The rules the local constabulary must follow when nicking you for speeding are complex and thorough. Our guide will equip assist you in making the most of your rights should that summons arrive.
To get an accurate speed check, your bike must be the only vehicle in the line of view:
The Association of Chief Police Officers (ACPO) has its own manual on speeding. It states “Radar speed meters are designed to measure the speed of one vehicle at a time. Should there be more than one vehicle present in the radar field of view, it is possible for the device to detect two different signals and alternately display different speeds, in which case the check must be aborted.”
That means that if there’s another vehicle around, the speed on the radar may be the speed of that vehicle and not your bike, and the evidence should be scrapped even if the vehicle was a long way behind you.
“It is quite possible for the signal from a large vehicle some distance behind a smaller vehicle to override the signal from the nearer vehicle,” says the manual.

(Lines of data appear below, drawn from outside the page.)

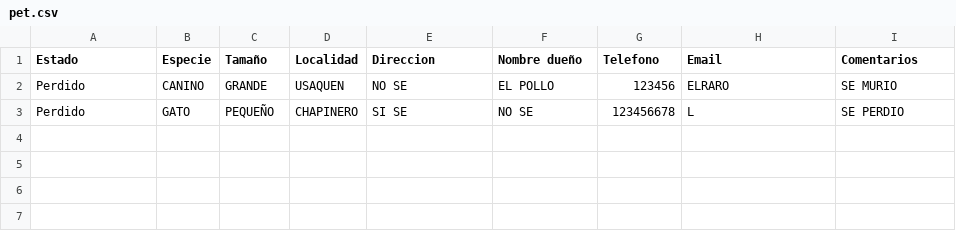
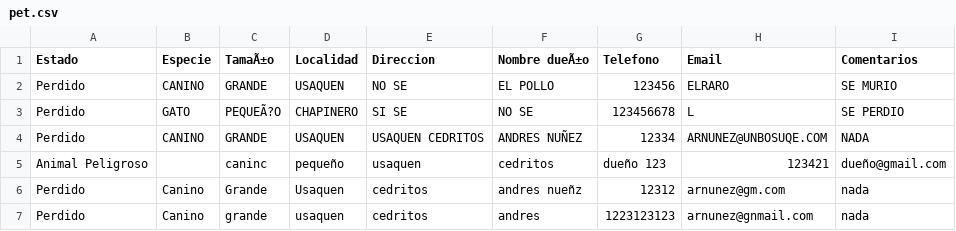
Before and after one commit to arnunez2002/Taller3Prueba, a CSV file: SocketPerros/pet.csv, drawn as a sheet; the diff names each change by its address in the sheet, - before the commit and + after, or states it on an @@ line.

```diff
--- a/SocketPerros/pet.csv
+++ b/SocketPerros/pet.csv
-C1: Tamaño
+C1: TamaÃ±o
-F1: Nombre dueño
+F1: Nombre dueÃ±o
-C3 (TamaÃ±o): PEQUEÑO
+C3 (TamaÃ±o): PEQUEÃ?O
+row 4: Perdido | CANINO | GRANDE | USAQUEN | USAQUEN CEDRITOS | ANDRES NUÑEZ | 12334 | ARNUNEZ@UNBOSUQE.COM | NADA
+row 5: Animal Peligroso |  | caninc | pequeño | usaquen | cedritos | dueño 123 | 123421 | dueño@gmail.com
+row 6: Perdido | Canino | Grande | Usaquen | cedritos | andres nueñz | 12312 | arnunez@gm.com | nada
+row 7: Perdido | Canino | grande | usaquen | cedritos | andres | 1223123123 | arnunez@gnmail.com | nada
```
Also changed, not shown: 10 other files.
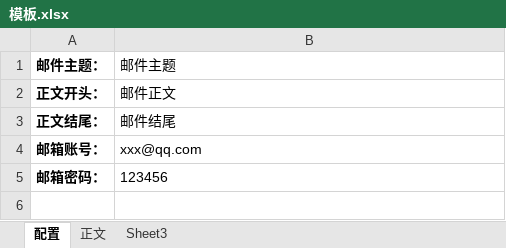
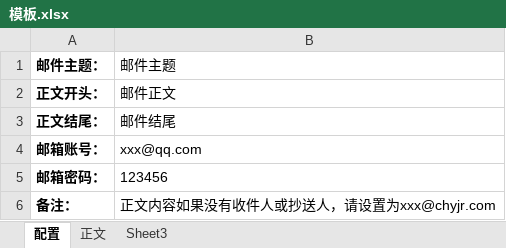
Before and after one commit to ReainL/excel_mail, an Excel workbook: xlsemail/模板.xlsx, sheet 配置, drawn as a sheet; values as stored, in another font and other column widths than the file's, no borders; the diff names each change by its address in the sheet, - before the commit and + after, or states it on an @@ line.

```diff
--- a/xlsemail/模板.xlsx (sheet 配置)
+++ b/xlsemail/模板.xlsx (sheet 配置)
+row 6: 备注： | 正文内容如果没有收件人或抄送人，请设置为xxx@chyjr.com
```
Also changed, not shown: xlsemail/desc/20180717172156模板.xlsx.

The guidelines warn that “An operator must not measure and make detections for prosecution when more than one vehicle is within the radar detection range.”
The same rules apply to unmanned speed cameras, including GATSOS. With reference to the photographic evidence these devices rely on, the guide says: “Where there is a suggestion in the negative that two or more vehicles are or may be in the measurement field, the reading should be disregarded.”
The speed check must be done in line with your bike’s path:
This applies to both handheld radars and lasers. It means that the speed check must be done from a position directly in front of your bike, on a straight stretch of road. If it’s not, the reading will be inaccurate and should be scrapped.
There must be no large road signs, hoardings, pillar boxes, bus stops or other large stationary objects in the area:
According to the manual, objects such as these can reflect and scatter the signal from a handheld radar, making accurate speed measurement impossible. “It is therefore an important requirement to check a site before starting measurements,” it says. “The operator should always select a site with a clear view of the oncoming traffic which is free of any large objects such as bus shelters, large road signs and metal fences or crash barriers which are close to the radar. To avoid multiple reflections, the radar must not be operated under or through bridges or railway arches,” it continues.
It goes on to say: “Police radio transmitters, whether handheld or car mounted, must not be used at the moment a vehicle speed is being measured.” The site must also be away from high voltage overhead lines, transmitting masts or towers, airports or harbours, or places where high power radio transmitters may be expected.
Handheld radars must be aimed at your vehicle for a minimum of 3 seconds for a valid check, within a distance of 200 metres:
Once a reading has appeared on the display, the radar device should be held steady, pointing along the road for a duration of not less than 3 seconds. During this period a steady reading must be obtained which equates to the observations of the operator.
Officers using handheld devices should be clearly visible and should stand at the roadside, not on the central reservation:
This applies to both laser and radar equipment. “Handheld radar speedometers should only be operated by an officer on foot,” says the manual, before later stating that “operators of devices should normally do so from positions where they will be clearly visible to the public.